Some of you will perhaps recall that I spent the summer writing fiction. While my back was turned, poetry ran amok, took to the streets demanding pay raises and family-leave benefits. So, I sat down this morning to file a new poem and a couple of revisions. And found chaos in the file box and on the Imac. Duplicates, poems gone AWOL, nasty early versions that really needed their hands and faces washed. Some unwelcome kinfolk who needed to be shown the door and booted through it. I know some twins are in there, almost identical, just with different names and haircuts.
After two hours at the keyboard, I have reformatted, sorted and/or retyped all the poems whose titles begin with A. Picture me with my head hanging and my fingers burning. Good thing we have only 26 letters. I don’t have any titles beginning with X and only one or two with Q, so there’s hope on my horizon. I may need more plain white paper.
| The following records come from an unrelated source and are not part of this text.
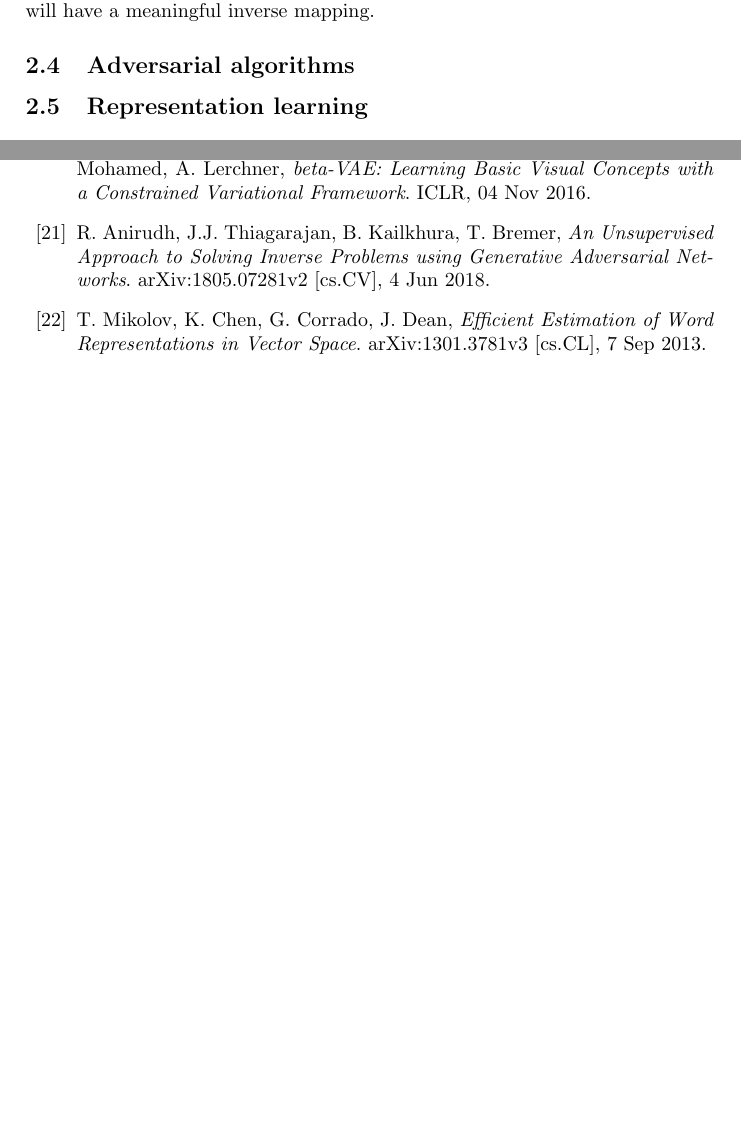
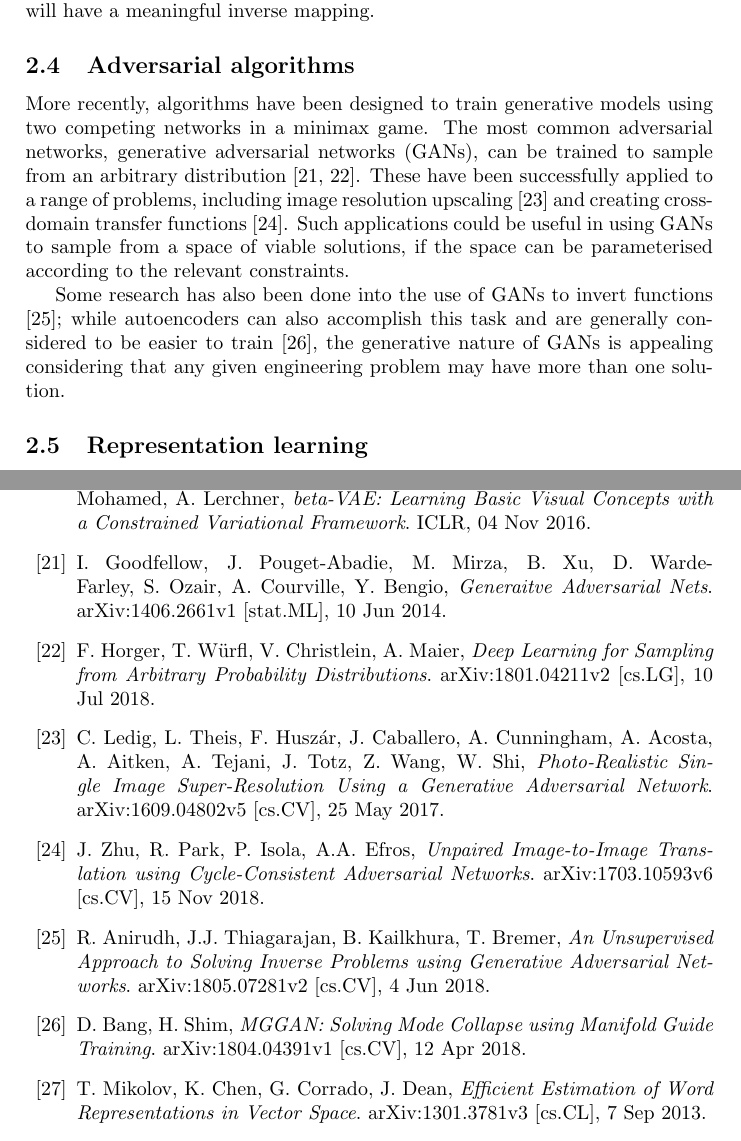
Before and after one commit to QuadraticOne/IP, a LaTeX document (reports/interim/A Atack Interim Report.tex): two parts of pages 4 and 5 of 6 before the commit and two parts of pages 4 and 6 of 6 after it, joined at a grey line, cut so that both start at the same text, the shorter picture padded with empty space. Compiled offline with pdfLaTeX.

Commit message:
Add adversarial algorithms section and citations

```diff
--- a/reports/interim/A Atack Interim Report.tex
+++ b/reports/interim/A Atack Interim Report.tex
@@ -115,6 +115,15 @@ The effect of this is that input data may be mapped to a greater variety of regi
 and therefore a greater proportion of the latent space will have a meaningful inverse mapping.
 
 \subsection{Adversarial algorithms}
+
+More recently, algorithms have been designed to train generative models using two competing networks in a minimax game.
+The most common adversarial networks, generative adversarial networks (GANs), can be trained to sample from an arbitrary distribution \cite{goodfellow14, horger18}.
+These have been successfully applied to a range of problems, including image resolution upscaling \cite{ledig17} and creating cross-domain transfer functions \cite{zhu18}.
+Such applications could be useful in using GANs to sample from a space of viable solutions, if the space can be parameterised according to the relevant constraints.
+
+Some research has also been done into the use of GANs to invert functions \cite{anirudh18};
+while autoencoders can also accomplish this task and are generally considered to be easier to train \cite{bang18},
+the generative nature of GANs is appealing considering that any given engineering problem may have more than one solution.
 
 \subsection{Representation learning}
 
@@ -268,11 +277,41 @@ arXiv:1801.05134v1 [cs.LG],
   ICLR,
   04 Nov 2016.
 
+\bibitem{goodfellow14}
+  I. Goodfellow, J. Pouget-Abadie, M. Mirza, B. Xu, D. Warde-Farley, S. Ozair, A. Courville, Y. Bengio,
+  \emph{Generaitve Adversarial Nets}.
+  arXiv:1406.2661v1 [stat.ML],
+  10 Jun 2014.
+
+\bibitem{horger18}
+  F. Horger, T. W\"urfl, V. Christlein, A. Maier,
+  \emph{Deep Learning for Sampling from Arbitrary Probability Distributions}.
+  arXiv:1801.04211v2 [cs.LG],
+  10 Jul 2018.
+
+\bibitem{ledig17}
+  C. Ledig, L. Theis, F. Husz\'ar, J. Caballero, A. Cunningham, A. Acosta, A. Aitken, A. Tejani, J. Totz, Z. Wang, W. Shi,
+  \emph{Photo-Realistic Single Image Super-Resolution Using a Generative Adversarial Network}.
+  arXiv:1609.04802v5 [cs.CV],
+  25 May 2017.
+
+\bibitem{zhu18}
+  J. Zhu, R. Park, P. Isola, A.A. Efros,
+  \emph{Unpaired Image-to-Image Translation using Cycle-Consistent Adversarial Networks}.
+  arXiv:1703.10593v6 [cs.CV],
+  15 Nov 2018.
+
 \bibitem{anirudh18}
   R. Anirudh, J.J. Thiagarajan, B. Kailkhura, T. Bremer,
   \emph{An Unsupervised Approach to Solving Inverse Problems using Generative Adversarial Networks}.
   arXiv:1805.07281v2 [cs.CV],
   4 Jun 2018.
+
+\bibitem{bang18}
+  D. Bang, H. Shim,
+  \emph{MGGAN: Solving Mode Collapse using Manifold Guide Training}.
+  arXiv:1804.04391v1 [cs.CV],
+  12 Apr 2018.
 
 % Insert here
 
```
This is, my friends, a cautionary tale: get a system and maintain it. Here’s what I want:
- a hard copy of each poem, filed by title, same format for each (2″ left margin, bold title, Didot font). Computers and backup systems do fail, and don’t even talk to me about the energy ogre we have been naively calling the cloud, as if it were a vast virtual storage shed that eats fairy dust instead of diesel and electricity.
- a submissions list that shows whether a poem has been accepted, rejected or is still waiting for some overworked and overwrought editor to decide. For a long time I used Duotrope to store this info, and then for some damned reason I decided I wanted all of this information right in my own hands.
- a notation in the upper right corner of each published poem telling me where and when it was published. No point in maintaining an online publication list if it’s not accurate.
If I had not ignored all of this work this summer and done a little at a time, I would not now be in the throes of this obsessive fall cleaning. Maybe waking up to snow along the Front Range of Colorado the first week of October did something catastrophic to my sense of timing. Mortality creeps up like a coyote and leaves me looking over my shoulder, thinking that I have to do this right now or leave my surviving dear ones to sort or throw out all these words I’ve amassed. Then again, maybe that’s just the thing to do.